Archived Story

Editorial: Thumbs

Published 6:02am Sunday, November 4, 2012

Editorial: Thumbs

To vandalism.

What really is to be gained when someone — usually teenagers or young adults — decides to commit random property damage? Why do they do it? These crimes are frustrating to the victims because they cannot see a reasonable cause.

But there is. Psychologists call it “projection.” They say it is because the vandals are unable to deal with their own emotions, so they displace that inner turmoil onto other things. Sure, the kids might act perfectly happy and normal and seem unwilling to admit there are problems within, but, to be sure, there are real psychological reasons for committing this type of random violence. It often stems back to issues at home, like a divorce, domestic abuse or lack of parental guidance, sometimes even a lack of feeling loved.

 

To youth coaches.

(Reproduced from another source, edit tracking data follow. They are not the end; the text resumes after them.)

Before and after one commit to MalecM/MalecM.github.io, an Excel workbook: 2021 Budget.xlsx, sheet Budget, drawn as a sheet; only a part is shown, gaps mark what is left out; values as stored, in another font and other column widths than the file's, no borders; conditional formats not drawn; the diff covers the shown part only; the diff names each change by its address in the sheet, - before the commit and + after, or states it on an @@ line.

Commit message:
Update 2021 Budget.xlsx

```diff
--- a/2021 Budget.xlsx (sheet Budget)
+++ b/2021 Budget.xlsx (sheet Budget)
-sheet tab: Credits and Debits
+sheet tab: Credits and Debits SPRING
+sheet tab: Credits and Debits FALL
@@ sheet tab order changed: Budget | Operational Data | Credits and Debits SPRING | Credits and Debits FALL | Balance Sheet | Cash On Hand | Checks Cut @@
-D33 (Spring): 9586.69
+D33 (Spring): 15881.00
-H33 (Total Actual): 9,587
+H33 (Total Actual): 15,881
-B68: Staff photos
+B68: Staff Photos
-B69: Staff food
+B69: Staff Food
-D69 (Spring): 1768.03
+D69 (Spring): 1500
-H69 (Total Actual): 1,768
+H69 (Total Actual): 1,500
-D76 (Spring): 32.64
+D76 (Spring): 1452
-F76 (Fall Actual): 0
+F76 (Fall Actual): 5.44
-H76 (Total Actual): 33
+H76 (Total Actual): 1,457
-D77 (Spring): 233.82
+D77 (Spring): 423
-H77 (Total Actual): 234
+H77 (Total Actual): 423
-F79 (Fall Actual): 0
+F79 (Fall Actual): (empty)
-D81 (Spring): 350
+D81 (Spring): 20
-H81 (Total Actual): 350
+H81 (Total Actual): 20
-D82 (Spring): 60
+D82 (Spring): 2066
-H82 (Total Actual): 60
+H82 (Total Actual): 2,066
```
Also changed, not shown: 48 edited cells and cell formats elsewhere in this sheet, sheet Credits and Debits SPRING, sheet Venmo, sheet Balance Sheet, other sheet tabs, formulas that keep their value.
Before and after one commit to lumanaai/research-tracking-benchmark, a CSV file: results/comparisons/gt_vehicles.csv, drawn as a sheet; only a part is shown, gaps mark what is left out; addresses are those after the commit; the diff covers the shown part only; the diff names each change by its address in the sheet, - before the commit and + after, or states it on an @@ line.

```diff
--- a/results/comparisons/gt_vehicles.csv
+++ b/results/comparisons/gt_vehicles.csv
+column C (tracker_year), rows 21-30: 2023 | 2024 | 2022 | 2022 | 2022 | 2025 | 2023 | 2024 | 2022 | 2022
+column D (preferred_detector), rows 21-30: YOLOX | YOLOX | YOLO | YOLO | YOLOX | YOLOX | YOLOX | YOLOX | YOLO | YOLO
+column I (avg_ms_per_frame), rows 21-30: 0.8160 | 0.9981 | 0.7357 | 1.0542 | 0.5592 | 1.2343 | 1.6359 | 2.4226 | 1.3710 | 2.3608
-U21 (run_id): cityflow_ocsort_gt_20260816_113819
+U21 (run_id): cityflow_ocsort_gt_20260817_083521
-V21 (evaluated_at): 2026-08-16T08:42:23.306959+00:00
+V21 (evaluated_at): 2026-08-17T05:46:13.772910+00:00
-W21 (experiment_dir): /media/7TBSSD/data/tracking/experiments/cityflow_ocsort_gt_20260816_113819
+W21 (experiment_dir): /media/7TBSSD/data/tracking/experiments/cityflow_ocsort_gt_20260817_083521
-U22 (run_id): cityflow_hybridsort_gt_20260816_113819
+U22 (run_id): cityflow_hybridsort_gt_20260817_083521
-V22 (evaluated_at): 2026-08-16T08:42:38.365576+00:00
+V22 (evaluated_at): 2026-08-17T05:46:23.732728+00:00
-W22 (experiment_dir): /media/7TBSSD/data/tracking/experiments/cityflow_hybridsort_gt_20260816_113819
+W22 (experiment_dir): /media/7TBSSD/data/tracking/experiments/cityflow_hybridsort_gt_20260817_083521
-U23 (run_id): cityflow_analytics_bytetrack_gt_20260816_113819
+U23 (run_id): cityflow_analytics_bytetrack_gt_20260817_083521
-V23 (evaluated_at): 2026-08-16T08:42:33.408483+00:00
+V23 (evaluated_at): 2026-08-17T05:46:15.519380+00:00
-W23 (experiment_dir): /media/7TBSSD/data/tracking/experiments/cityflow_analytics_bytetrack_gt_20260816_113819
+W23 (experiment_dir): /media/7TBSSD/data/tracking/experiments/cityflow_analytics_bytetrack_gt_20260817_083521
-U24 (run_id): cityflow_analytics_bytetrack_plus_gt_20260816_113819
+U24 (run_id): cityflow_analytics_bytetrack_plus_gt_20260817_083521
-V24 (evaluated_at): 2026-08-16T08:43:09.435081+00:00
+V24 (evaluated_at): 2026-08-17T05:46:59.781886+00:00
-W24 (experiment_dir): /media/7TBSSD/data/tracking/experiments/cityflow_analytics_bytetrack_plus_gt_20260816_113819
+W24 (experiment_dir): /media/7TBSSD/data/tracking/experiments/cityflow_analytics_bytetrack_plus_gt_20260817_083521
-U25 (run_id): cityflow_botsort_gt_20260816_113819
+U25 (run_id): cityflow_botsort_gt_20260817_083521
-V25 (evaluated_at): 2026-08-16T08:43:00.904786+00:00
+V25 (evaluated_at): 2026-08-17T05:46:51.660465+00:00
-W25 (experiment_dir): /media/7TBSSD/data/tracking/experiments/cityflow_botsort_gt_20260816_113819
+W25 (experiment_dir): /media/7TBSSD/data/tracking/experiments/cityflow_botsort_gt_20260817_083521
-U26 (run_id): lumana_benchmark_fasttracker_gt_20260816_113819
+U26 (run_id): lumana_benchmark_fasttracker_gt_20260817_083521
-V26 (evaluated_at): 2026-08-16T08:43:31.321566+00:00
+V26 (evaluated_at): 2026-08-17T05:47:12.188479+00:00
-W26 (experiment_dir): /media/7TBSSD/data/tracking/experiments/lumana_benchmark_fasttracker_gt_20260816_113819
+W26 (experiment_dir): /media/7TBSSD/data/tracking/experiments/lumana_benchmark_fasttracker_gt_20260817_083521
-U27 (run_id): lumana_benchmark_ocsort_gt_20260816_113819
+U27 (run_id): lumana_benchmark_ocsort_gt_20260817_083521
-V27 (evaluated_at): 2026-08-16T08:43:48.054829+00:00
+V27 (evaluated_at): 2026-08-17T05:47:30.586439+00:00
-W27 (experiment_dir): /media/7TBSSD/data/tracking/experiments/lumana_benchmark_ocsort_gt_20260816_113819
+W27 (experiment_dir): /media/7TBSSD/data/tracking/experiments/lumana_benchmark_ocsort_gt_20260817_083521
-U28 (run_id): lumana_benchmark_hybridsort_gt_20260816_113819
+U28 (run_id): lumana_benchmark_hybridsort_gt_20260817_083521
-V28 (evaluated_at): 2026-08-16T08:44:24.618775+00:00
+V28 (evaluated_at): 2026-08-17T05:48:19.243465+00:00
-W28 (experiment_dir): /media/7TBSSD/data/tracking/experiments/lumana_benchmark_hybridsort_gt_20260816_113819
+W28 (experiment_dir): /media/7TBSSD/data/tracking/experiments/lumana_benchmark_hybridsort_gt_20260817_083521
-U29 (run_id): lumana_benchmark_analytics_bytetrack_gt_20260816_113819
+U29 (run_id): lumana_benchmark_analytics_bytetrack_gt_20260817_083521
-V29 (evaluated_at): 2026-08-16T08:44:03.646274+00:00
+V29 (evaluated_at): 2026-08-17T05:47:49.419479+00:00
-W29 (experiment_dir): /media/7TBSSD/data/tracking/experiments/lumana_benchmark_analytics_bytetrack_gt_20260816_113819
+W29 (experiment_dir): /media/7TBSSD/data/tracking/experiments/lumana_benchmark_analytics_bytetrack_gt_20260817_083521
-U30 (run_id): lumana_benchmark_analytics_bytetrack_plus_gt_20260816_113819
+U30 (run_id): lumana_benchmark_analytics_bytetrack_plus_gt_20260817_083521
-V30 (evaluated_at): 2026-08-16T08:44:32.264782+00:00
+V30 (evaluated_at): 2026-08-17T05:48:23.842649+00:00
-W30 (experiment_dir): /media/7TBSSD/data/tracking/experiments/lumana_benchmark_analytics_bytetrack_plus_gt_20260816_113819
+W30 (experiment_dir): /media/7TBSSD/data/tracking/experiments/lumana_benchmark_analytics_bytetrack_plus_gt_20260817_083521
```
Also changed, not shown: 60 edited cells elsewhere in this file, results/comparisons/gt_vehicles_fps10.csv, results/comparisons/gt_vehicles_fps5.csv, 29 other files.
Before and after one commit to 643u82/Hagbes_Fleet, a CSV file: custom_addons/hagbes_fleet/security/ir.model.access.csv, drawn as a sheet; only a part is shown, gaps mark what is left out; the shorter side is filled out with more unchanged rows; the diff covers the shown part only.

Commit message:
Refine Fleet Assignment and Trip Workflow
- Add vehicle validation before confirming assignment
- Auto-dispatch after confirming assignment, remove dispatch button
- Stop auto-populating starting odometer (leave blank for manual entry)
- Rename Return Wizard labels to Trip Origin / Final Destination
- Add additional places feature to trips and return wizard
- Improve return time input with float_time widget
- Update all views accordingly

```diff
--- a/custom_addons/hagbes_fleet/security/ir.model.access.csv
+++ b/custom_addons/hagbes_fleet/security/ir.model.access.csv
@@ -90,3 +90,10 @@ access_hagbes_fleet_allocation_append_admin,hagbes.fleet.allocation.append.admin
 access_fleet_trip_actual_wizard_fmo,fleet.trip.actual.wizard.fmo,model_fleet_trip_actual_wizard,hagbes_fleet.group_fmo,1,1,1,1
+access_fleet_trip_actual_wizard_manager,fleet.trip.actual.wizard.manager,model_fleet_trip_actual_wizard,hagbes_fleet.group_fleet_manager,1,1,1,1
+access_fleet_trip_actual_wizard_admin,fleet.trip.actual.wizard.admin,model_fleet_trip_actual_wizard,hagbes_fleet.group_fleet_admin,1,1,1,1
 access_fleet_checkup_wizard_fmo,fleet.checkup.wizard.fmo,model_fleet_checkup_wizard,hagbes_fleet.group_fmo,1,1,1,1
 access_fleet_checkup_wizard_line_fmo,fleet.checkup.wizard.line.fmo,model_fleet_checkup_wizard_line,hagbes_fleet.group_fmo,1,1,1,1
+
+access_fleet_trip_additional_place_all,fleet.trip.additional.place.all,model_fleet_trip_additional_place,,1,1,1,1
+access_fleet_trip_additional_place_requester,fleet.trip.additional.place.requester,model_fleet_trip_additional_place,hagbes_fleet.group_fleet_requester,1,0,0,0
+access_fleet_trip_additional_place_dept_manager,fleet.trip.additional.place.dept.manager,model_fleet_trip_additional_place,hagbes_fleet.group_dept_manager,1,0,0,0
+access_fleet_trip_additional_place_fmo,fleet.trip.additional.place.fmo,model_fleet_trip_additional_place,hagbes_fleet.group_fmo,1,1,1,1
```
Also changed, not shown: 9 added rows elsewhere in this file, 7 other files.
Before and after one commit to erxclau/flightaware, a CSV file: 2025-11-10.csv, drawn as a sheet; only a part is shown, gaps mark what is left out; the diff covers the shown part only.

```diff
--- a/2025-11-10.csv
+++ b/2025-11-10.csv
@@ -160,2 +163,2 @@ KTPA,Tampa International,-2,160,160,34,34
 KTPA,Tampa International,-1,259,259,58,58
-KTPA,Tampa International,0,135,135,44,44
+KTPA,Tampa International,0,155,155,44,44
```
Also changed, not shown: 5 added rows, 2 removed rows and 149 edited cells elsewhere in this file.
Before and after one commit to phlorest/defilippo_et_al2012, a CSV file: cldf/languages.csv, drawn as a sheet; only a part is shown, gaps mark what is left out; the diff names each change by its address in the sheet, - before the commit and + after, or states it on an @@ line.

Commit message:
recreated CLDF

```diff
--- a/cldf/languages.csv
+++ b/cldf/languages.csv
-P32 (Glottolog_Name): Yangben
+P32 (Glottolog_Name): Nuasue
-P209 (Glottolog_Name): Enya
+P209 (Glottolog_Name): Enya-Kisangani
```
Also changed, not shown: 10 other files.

The best ones don’t coach for the sake of community recognition or for the sake of praise from parents. They coach for the kids. They coach because they believe in their particular sport’s positive influence on the kids, often because they experienced that same good influence as a child. They coach because they like to see the smiles on their children’s faces when they succeed.

By the same token, we at the Tribune like to see those smiles, too. We encourage youth coaches to send in photos of their teams, win or lose, especially at the end of the season. We encourage them to include a caption that names the kids in the photo and says something about how the season went. Coaches can send them to the Tribune, 808 W. Front St., Albert Lea.

 

To increased seat belt use.

Southeastern Minnesota’s seat belt usage went from 84.7 percent in 2011 to 86.7 percent this year, according to the Minnesota Department of Transportation. Moreover, seat belt use statewide is at a record high of 93.6 percent.

Seat belt use saves lives. We all know that, and that should be enough to get people to wear them. But seat belt use also makes the jobs of first responders easier. No one — troopers, deputies, police officers, emergency medical technicians, firefighters, reporters, photographers, snowplow drivers, fellow motorists — wants to see a grisly highway crash with injuries and fatalities, especially when so much suffering could have avoided by wearing a seat belt. Stay safe out there and be smart. Buckle up.